Record excerpts
————

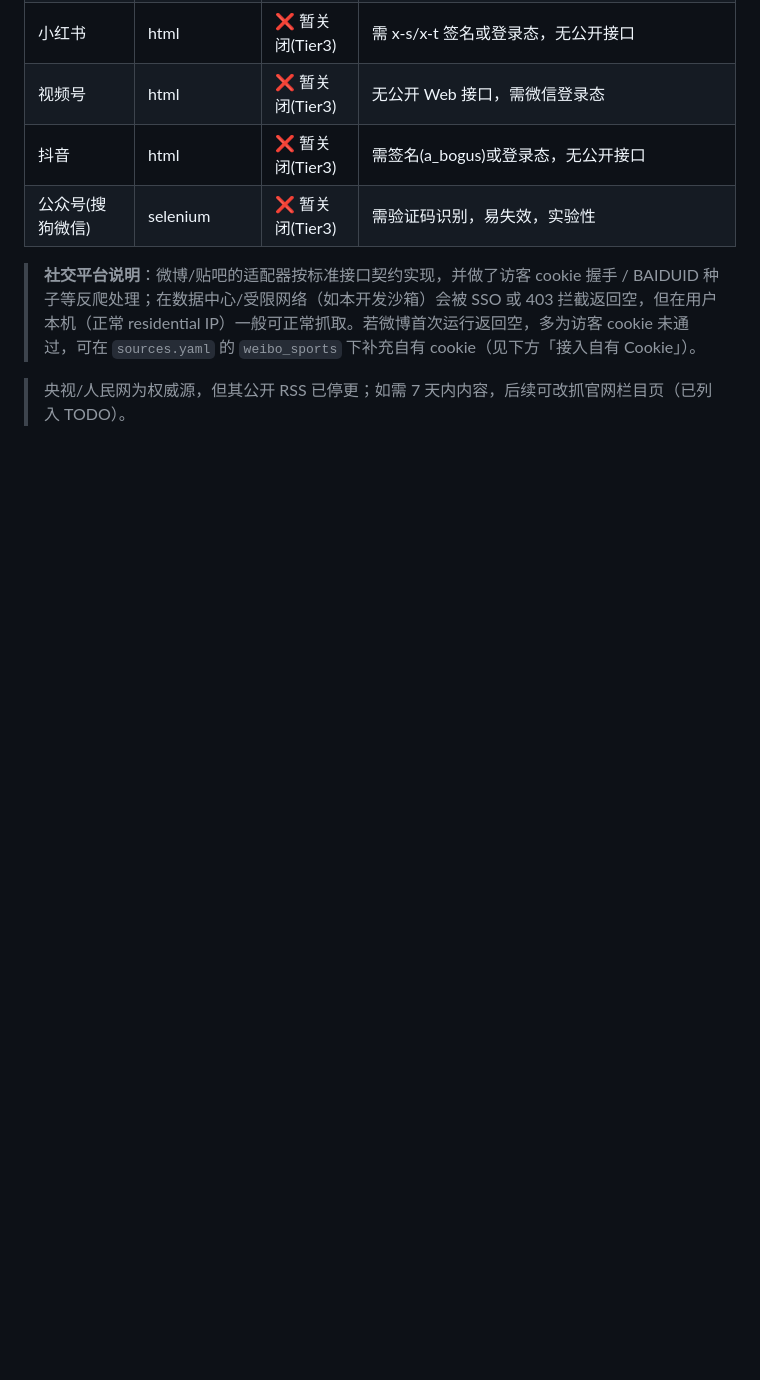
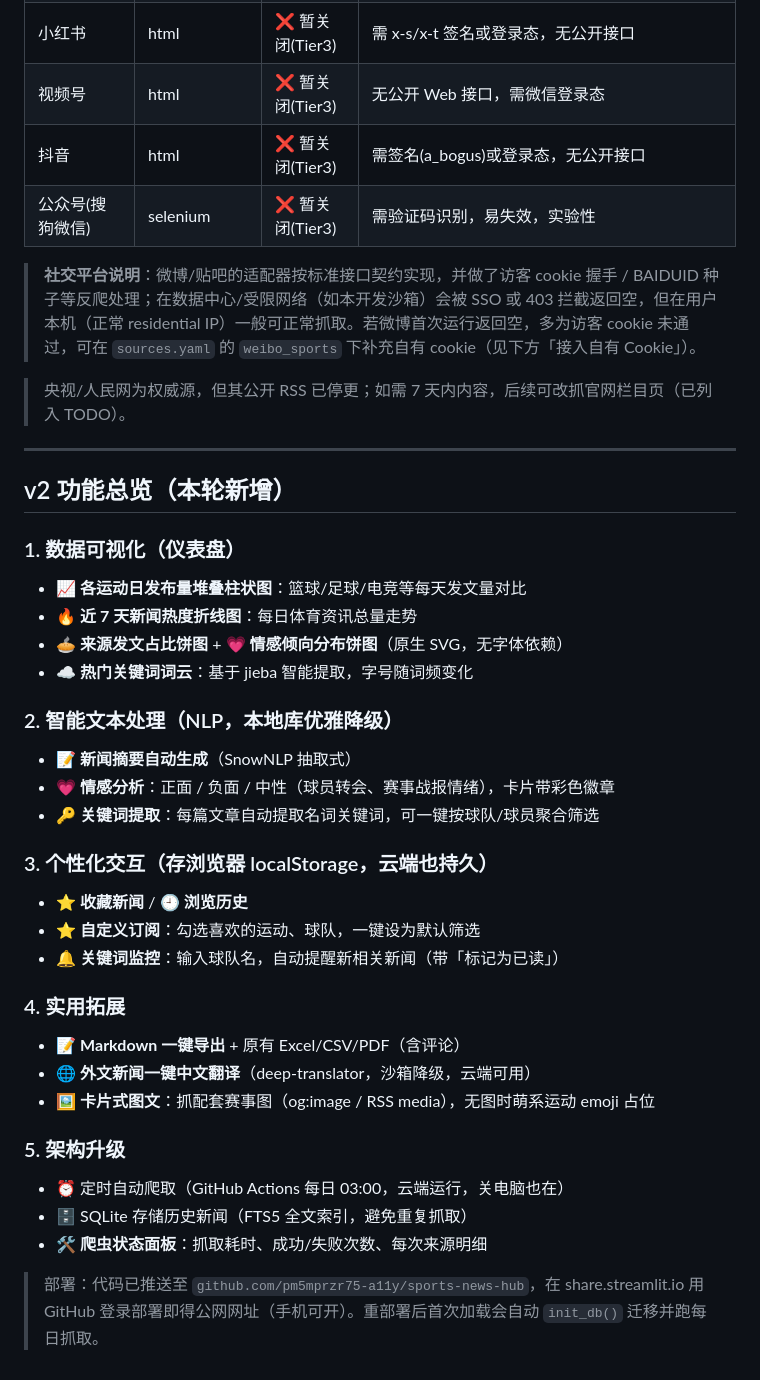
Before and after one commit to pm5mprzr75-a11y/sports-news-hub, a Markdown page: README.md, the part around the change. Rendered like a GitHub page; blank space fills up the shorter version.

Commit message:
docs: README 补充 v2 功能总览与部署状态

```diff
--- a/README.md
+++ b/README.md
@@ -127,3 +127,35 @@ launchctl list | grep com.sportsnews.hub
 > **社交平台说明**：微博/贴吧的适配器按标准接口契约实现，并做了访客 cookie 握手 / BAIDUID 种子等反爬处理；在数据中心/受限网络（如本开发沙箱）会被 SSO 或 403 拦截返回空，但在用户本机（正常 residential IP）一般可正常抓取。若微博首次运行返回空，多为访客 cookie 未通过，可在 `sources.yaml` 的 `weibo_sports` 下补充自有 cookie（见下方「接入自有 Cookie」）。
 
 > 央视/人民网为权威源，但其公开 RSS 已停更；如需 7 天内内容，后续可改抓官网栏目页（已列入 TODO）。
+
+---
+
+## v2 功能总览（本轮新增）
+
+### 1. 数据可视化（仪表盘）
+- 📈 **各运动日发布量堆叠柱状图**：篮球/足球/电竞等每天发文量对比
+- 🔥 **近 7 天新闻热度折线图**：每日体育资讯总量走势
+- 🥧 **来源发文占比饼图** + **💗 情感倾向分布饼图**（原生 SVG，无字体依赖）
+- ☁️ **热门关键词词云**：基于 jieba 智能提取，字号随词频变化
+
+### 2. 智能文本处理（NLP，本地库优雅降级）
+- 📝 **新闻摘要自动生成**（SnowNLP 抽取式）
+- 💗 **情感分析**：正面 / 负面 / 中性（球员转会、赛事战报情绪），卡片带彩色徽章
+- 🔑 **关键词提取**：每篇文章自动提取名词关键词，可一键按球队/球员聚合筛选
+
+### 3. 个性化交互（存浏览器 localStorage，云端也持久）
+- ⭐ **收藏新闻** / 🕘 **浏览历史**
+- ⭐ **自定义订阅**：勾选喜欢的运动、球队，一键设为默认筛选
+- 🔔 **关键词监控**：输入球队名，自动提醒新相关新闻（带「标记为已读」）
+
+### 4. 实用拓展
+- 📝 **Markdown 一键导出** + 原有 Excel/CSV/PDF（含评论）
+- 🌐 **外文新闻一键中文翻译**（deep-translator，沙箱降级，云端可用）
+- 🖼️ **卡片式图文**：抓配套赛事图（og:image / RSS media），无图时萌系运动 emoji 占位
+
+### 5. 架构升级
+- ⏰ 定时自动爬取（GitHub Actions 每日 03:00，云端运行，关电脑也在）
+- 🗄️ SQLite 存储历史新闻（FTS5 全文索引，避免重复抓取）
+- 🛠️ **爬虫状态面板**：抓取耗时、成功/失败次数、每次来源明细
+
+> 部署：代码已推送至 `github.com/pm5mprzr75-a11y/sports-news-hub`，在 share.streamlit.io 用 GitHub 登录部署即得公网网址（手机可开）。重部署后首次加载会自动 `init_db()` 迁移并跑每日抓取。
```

————

Instructions for the task
Reproduce the listing exactly, minus its pictures.

Written answer
Before and after one commit to pm5mprzr75-a11y/sports-news-hub, a Markdown page: README.md, the part around the change. Rendered like a GitHub page; blank space fills up the shorter version.

Commit message:
docs: README 补充 v2 功能总览与部署状态

```diff
--- a/README.md
+++ b/README.md
@@ -127,3 +127,35 @@ launchctl list | grep com.sportsnews.hub
 > **社交平台说明**：微博/贴吧的适配器按标准接口契约实现，并做了访客 cookie 握手 / BAIDUID 种子等反爬处理；在数据中心/受限网络（如本开发沙箱）会被 SSO 或 403 拦截返回空，但在用户本机（正常 residential IP）一般可正常抓取。若微博首次运行返回空，多为访客 cookie 未通过，可在 `sources.yaml` 的 `weibo_sports` 下补充自有 cookie（见下方「接入自有 Cookie」）。
 
 > 央视/人民网为权威源，但其公开 RSS 已停更；如需 7 天内内容，后续可改抓官网栏目页（已列入 TODO）。
+
+---
+
+## v2 功能总览（本轮新增）
+
+### 1. 数据可视化（仪表盘）
+- 📈 **各运动日发布量堆叠柱状图**：篮球/足球/电竞等每天发文量对比
+- 🔥 **近 7 天新闻热度折线图**：每日体育资讯总量走势
+- 🥧 **来源发文占比饼图** + **💗 情感倾向分布饼图**（原生 SVG，无字体依赖）
+- ☁️ **热门关键词词云**：基于 jieba 智能提取，字号随词频变化
+
+### 2. 智能文本处理（NLP，本地库优雅降级）
+- 📝 **新闻摘要自动生成**（SnowNLP 抽取式）
+- 💗 **情感分析**：正面 / 负面 / 中性（球员转会、赛事战报情绪），卡片带彩色徽章
+- 🔑 **关键词提取**：每篇文章自动提取名词关键词，可一键按球队/球员聚合筛选
+
+### 3. 个性化交互（存浏览器 localStorage，云端也持久）
+- ⭐ **收藏新闻** / 🕘 **浏览历史**
+- ⭐ **自定义订阅**：勾选喜欢的运动、球队，一键设为默认筛选
+- 🔔 **关键词监控**：输入球队名，自动提醒新相关新闻（带「标记为已读」）
+
+### 4. 实用拓展
+- 📝 **Markdown 一键导出** + 原有 Excel/CSV/PDF（含评论）
+- 🌐 **外文新闻一键中文翻译**（deep-translator，沙箱降级，云端可用）
+- 🖼️ **卡片式图文**：抓配套赛事图（og:image / RSS media），无图时萌系运动 emoji 占位
+
+### 5. 架构升级
+- ⏰ 定时自动爬取（GitHub Actions 每日 03:00，云端运行，关电脑也在）
+- 🗄️ SQLite 存储历史新闻（FTS5 全文索引，避免重复抓取）
+- 🛠️ **爬虫状态面板**：抓取耗时、成功/失败次数、每次来源明细
+
+> 部署：代码已推送至 `github.com/pm5mprzr75-a11y/sports-news-hub`，在 share.streamlit.io 用 GitHub 登录部署即得公网网址（手机可开）。重部署后首次加载会自动 `init_db()` 迁移并跑每日抓取。
```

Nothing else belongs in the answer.